By Philip Rucker and Robert Costa,
As the presidential primary race moves into a more urgent and combative phase, there is growing acceptance among Republicans, including the Washington and financial elite, that Donald Trump and Ted Cruz are the two candidates most likely to become the party’s nominee.
Their commanding performances at the sixth debate — along with their continued dominance in national and early state polls — have solidified the conclusion of many Republicans that the campaign is becoming a two-person contest.
Long expected to become a race between an outsider and an establishment candidate, it is coming down instead as one between two outsiders, with dwindling time for their rivals to change the trajectory before the Iowa caucuses on Feb. 1.
There is hope that one of the four establishment candidates may emerge as a consensus choice and consolidate support. The two who seem best positioned to do so, Sen. Marco Rubio of Florida and New Jersey Gov. Chris Christie, had some sparkling moments in Thursday’s Fox Business Channel debate but left the stage bruised and squabbling. They returned to the campaign trail on Friday aiming more firepower at each other than Trump or Cruz.
“Trump and Cruz sucked all the oxygen out of the room, which is bad news for the establishment folks,” said Barry Bennett, a veteran GOP strategist who recently resigned as campaign manager to Ben Carson. “It doesn’t look like much is going to stop them. They’re in a tier off to themselves, and I think our nominee is going to be Cruz or Trump.”
Republican donors, who had long assumed that the outsider candidates would self-destruct and that voters would rally around someone such as former Florida governor Jeb Bush, are suddenly adjusting their thinking and strategies.
Spencer Zwick, the national finance chairman for Mitt Romney’s 2012 campaign, said power brokers and financiers are now trying to cozy up to Trump in various ways, such as reaching out through mutual friends in New York’s business community.
“A lot of donors are trying to figure their way into Trump’s orbit. There is a growing feeling among many that he may be the guy, so people are certainly seeing if they can find a home over there,” he said.
Zwick cautioned that he does not necessarily predict that Trump will win, only that he could, and said some of these donors are talking regularly with other candidates as well.
“I’ve never subscribed to the view that [Trump] can’t be the nominee, that ‘Oh, don’t worry’ take on things,” he said. “It’s naive and foolish to think he can’t be the nominee.”
In another sign of acceptance of the front-runner, Brett O’Donnell, a longtime debate coach for GOP presidential candidates, said Trump’s performance skills have improved notably and have enhanced his reputation among the political class.
“He is starting to get the art of political debate,” O’Donnell said. “He’s starting to understand how to drive a message, how to seize the competitive advantage over his opponents.

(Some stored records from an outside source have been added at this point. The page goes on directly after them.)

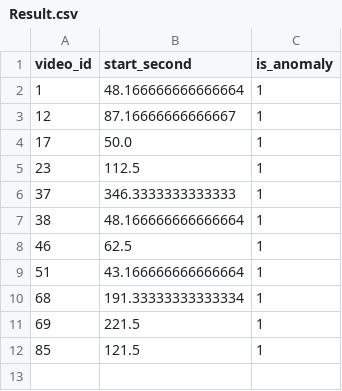
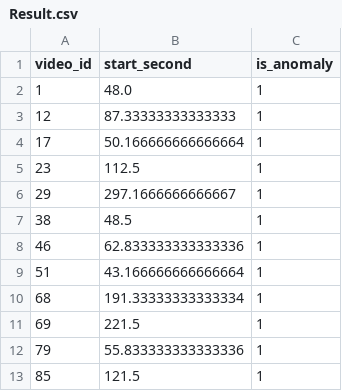
Before and after one commit to hieplpvip/traffic-anomaly-detection-baseline, a CSV file: Result.csv, drawn as a sheet.

```diff
--- a/Result.csv
+++ b/Result.csv
@@ -1,9 +1,9 @@
 video_id,start_second,is_anomaly
-1,48.166666666666664,1
-12,87.16666666666667,1
-17,50.0,1
+1,48.0,1
+12,87.33333333333333,1
+17,50.166666666666664,1
 23,112.5,1
-37,346.3333333333333,1
-38,48.166666666666664,1
-46,62.5,1
+29,297.1666666666667,1
+38,48.5,1
+46,62.833333333333336,1
 51,43.166666666666664,1
@@ -11,2 +11,3 @@ video_id,start_second,is_anomaly
 69,221.5,1
+79,55.833333333333336,1
 85,121.5,1
```
Also changed, not shown: 3 other files.
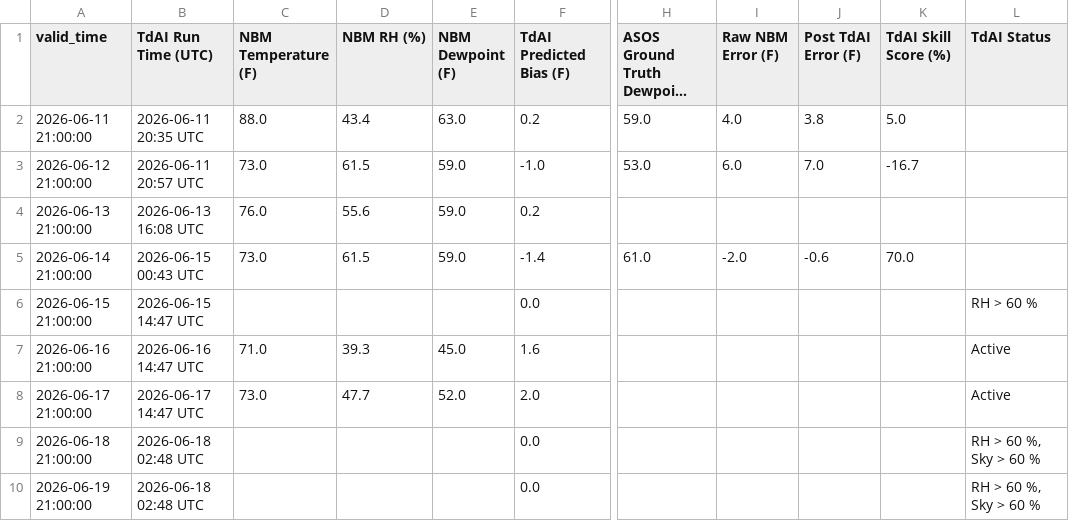
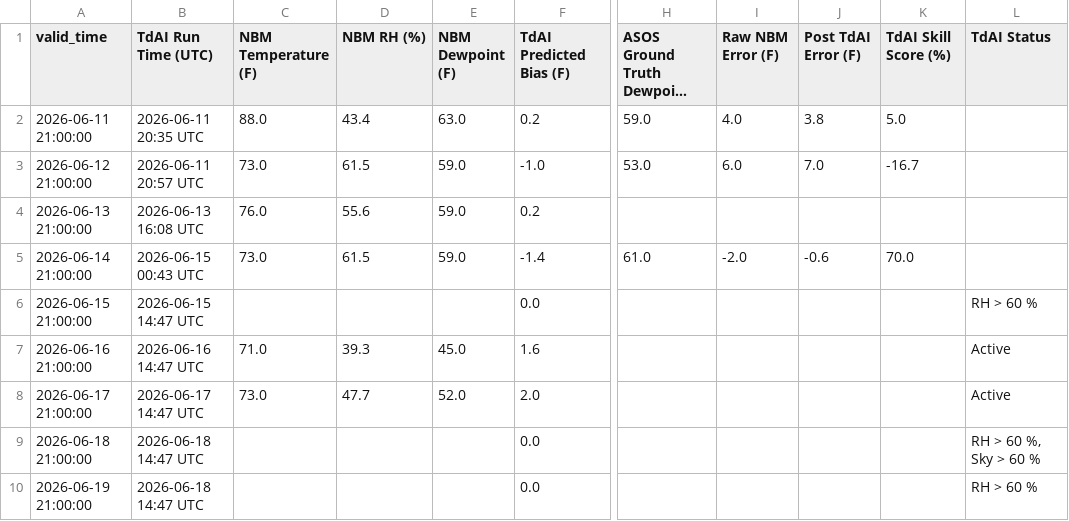
Before and after one commit to sean838432/TdAI, a CSV file: operational_log.csv, drawn as a sheet; only a part is shown, gaps mark what is left out; long unchanged cells end in …; the diff names each change by its address in the sheet, - before the commit and + after, or states it on an @@ line.

```diff
--- a/operational_log.csv
+++ b/operational_log.csv
-B9:B10 (TdAI Run Time (UTC)): 2026-06-18 02:48 UTC
+B9:B10 (TdAI Run Time (UTC)): 2026-06-18 14:47 UTC
-L10 (TdAI Status): RH > 60 %, Sky > 60 %
+L10 (TdAI Status): RH > 60 %
```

When he first started out, he would just say awful things and mix it up. Trump has now figured out how to sound more reasonable.”
Trump says he is rejecting large campaign donations, though he has relied heavily on small-dollar donations as well as his own money to fund his campaign.
Cruz, who has a more traditional finance operation, is aggressively courting establishment financiers. He held a fundraiser Monday at the New Orleans home of Mary Matalin, a Bush family loyalist and close adviser to former vice president Richard B. Cheney, and drew support there from some traditional party players.
Heading into the Iowa caucuses, the fault lines are drawn.
“This has become a two-person race: Cruz and Trump,” said Bob VanderPlaats, a prominent Iowa evangelical leader who is backing Cruz. “There were almost tears on the stage. You could sense it, feel it and see it.”
The debate brought an abrupt end to the chumminess that long existed between Trump and Cruz. The billionaire mogul and the Texas senator, who have thrown political correctness to the wind, were at loggerheads Friday as they sought to undermine each other.
Their debate-night argument over whether the Canadian-born Cruz meets the constitutional requirements to serve as president spilled onto the campaign trail Friday in Iowa, where Trump revived his so-called “birther” attack in a CNN interview. He also hit Cruz over his recent admission that he had failed to properly disclose a loan during his 2012 Senate campaign.
Meanwhile, Cruz is starting to make an assertive case that Trump is an untrustworthy and unprincipled conservative. At the debate, the senator raised Trump’s past claim that he had “New York values,” charging that his once-liberal views on social issues were out of step with red America.
Trump got the better of Cruz by calmly and emotionally recalling New York City’s painful recovery from the Sept. 11, 2001, terrorist attacks.
But Cruz advisers believe the “New York values” attack will have lasting currency among conservatives in Iowa especially. Through social media and releases to reporters, the Cruz campaign pushed out archival footage of Trump in a 1999 interview on NBC’s “Meet the Press” with the late moderator Tim Russert saying that his “New York values” were different than “Iowa values.”
Cruz’s team professed confidence on Friday, eager to dismiss Rubio and the other establishment candidates as afterthoughts and vowing that their boss was ready for a one-on-one fight with Trump for the nomination.
“It’s a two-person race,” Cruz spokesman Rick Tyler said. “There is no one in the moderate lane who seems to be emerging. The party doesn’t seem to want to elect a moderate. Our argument is, there is only one conservative who has a path.”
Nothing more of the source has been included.